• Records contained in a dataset
====
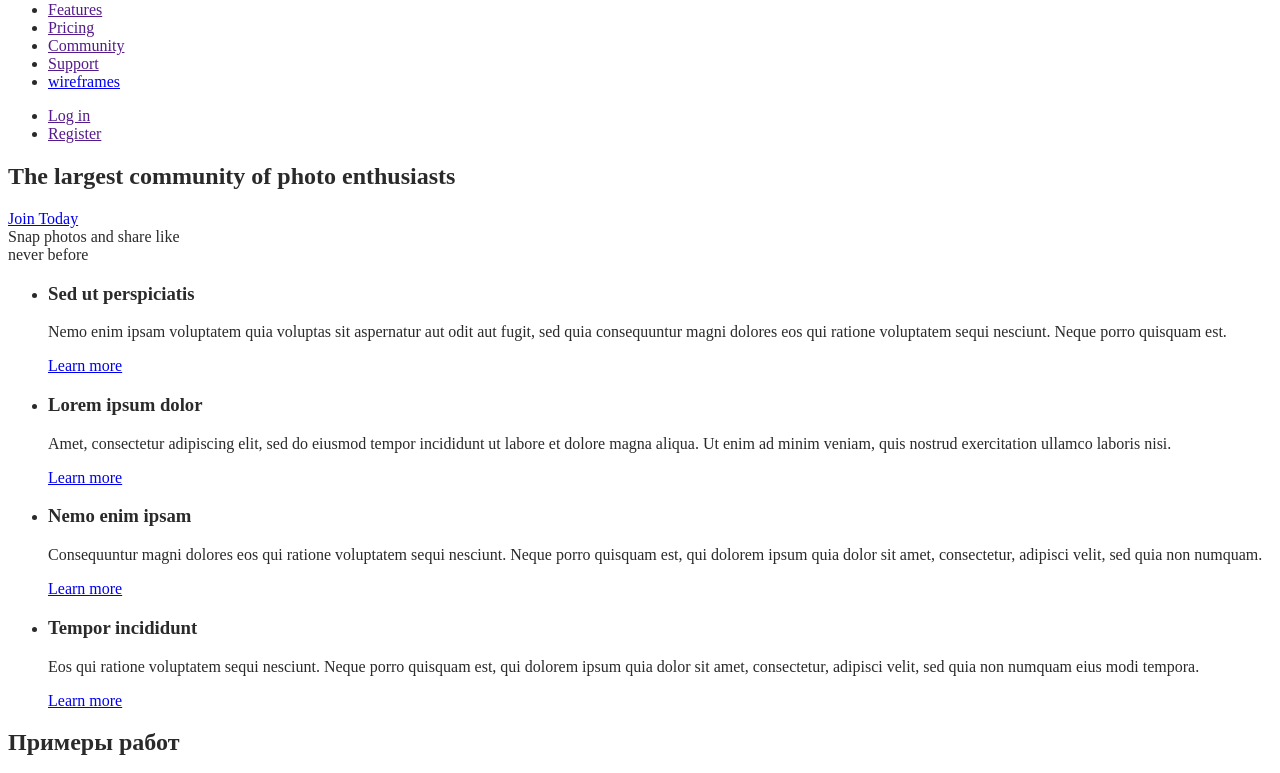
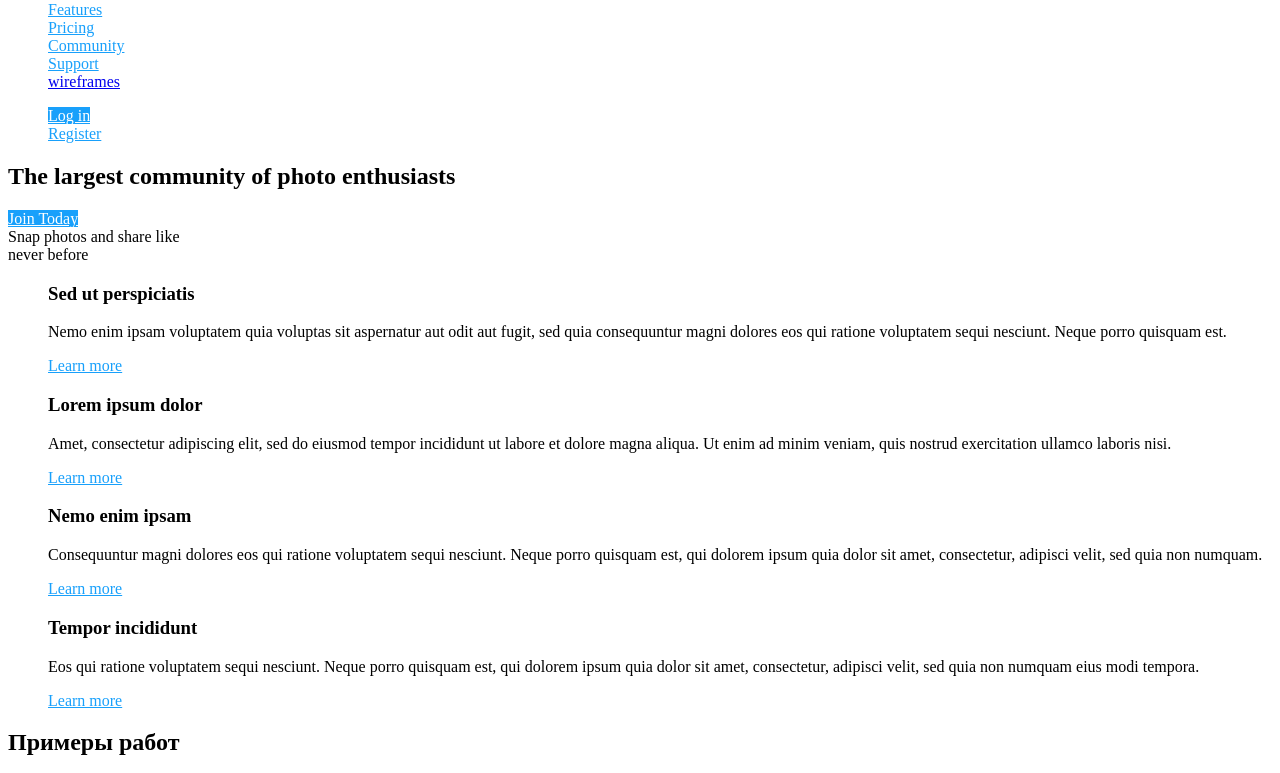
Before and after one commit to LarisaZu/github-tutorial-lz, a plain HTML site: page index.html in a window 1280 px wide. Shown: the part 51-824 px from the top of the page. Drawn offline with Linux system fonts and the light colour scheme.

Commit message:
добавляет начальное оформление сайта

```diff
--- a/css/styles.css
+++ b/css/styles.css
@@ -1,4 +1,66 @@
-body {
-  background-color: #fff;
-  color: #2a2a2a;
+/* цвет основного текста #000000 */
+/* вторич цвет текста rgba(0, 0, 0, 0.8) */
+/* белый  #FFFFFF */
+/*  акцент #18A0FB */
+/* цвет фона вторичный #E5E5E5 */
+
+:root {
+  --primary-text-color: rgba(0, 0, 0, 0.8);
+  --title-text-color: #000000;
+  --accent-color: #18a0fb;
+  --primary-white-color: #ffffff;
 }
+
+.logo {
+  color: var(--title-text-color);
+}
+
+ul {
+  list-style: none;
+}
+
+/* site-nav */
+.site-nav .link {
+  color: var(--accent-color);
+}
+
+.site-nav .link:hover,
+.site-nav .link:focus {
+  color: var(--accent-color);
+}
+
+/* section */
+.section-title {
+  color: var(--title-text-color);
+}
+
+/* hero */
+.hero-title {
+  color: var(--title-text-color);
+}
+
+/* features */
+.feature-list .title {
+  color: var(--title-text-color);
+}
+
+/* Examples */
+.work-list .title {
+  color: var(--title-text-color);
+}
+
+/* Button */
+.button {
+  color: var(--title-text-color);
+  background-color: var(--primary-white-color);
+}
+
+.button.primary {
+  color: var(--primary-white-color);
+  background-color: var(--accent-color);
+}
+
+.button.secondary {
+  color: var(--accent-color);
+  background-color: var(--primary-white-color);
+}
```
====
• Required work
In the records above, find each line with the string "site" and list it.

• Response to this task
Before and after one commit to LarisaZu/github-tutorial-lz, a plain HTML site: page index.html in a window 1280 px wide. Shown: the part 51-824 px from the top of the page. Drawn offline with Linux system fonts and the light colour scheme.
+/* site-nav */
+.site-nav .link {
+.site-nav .link:hover,
+.site-nav .link:focus {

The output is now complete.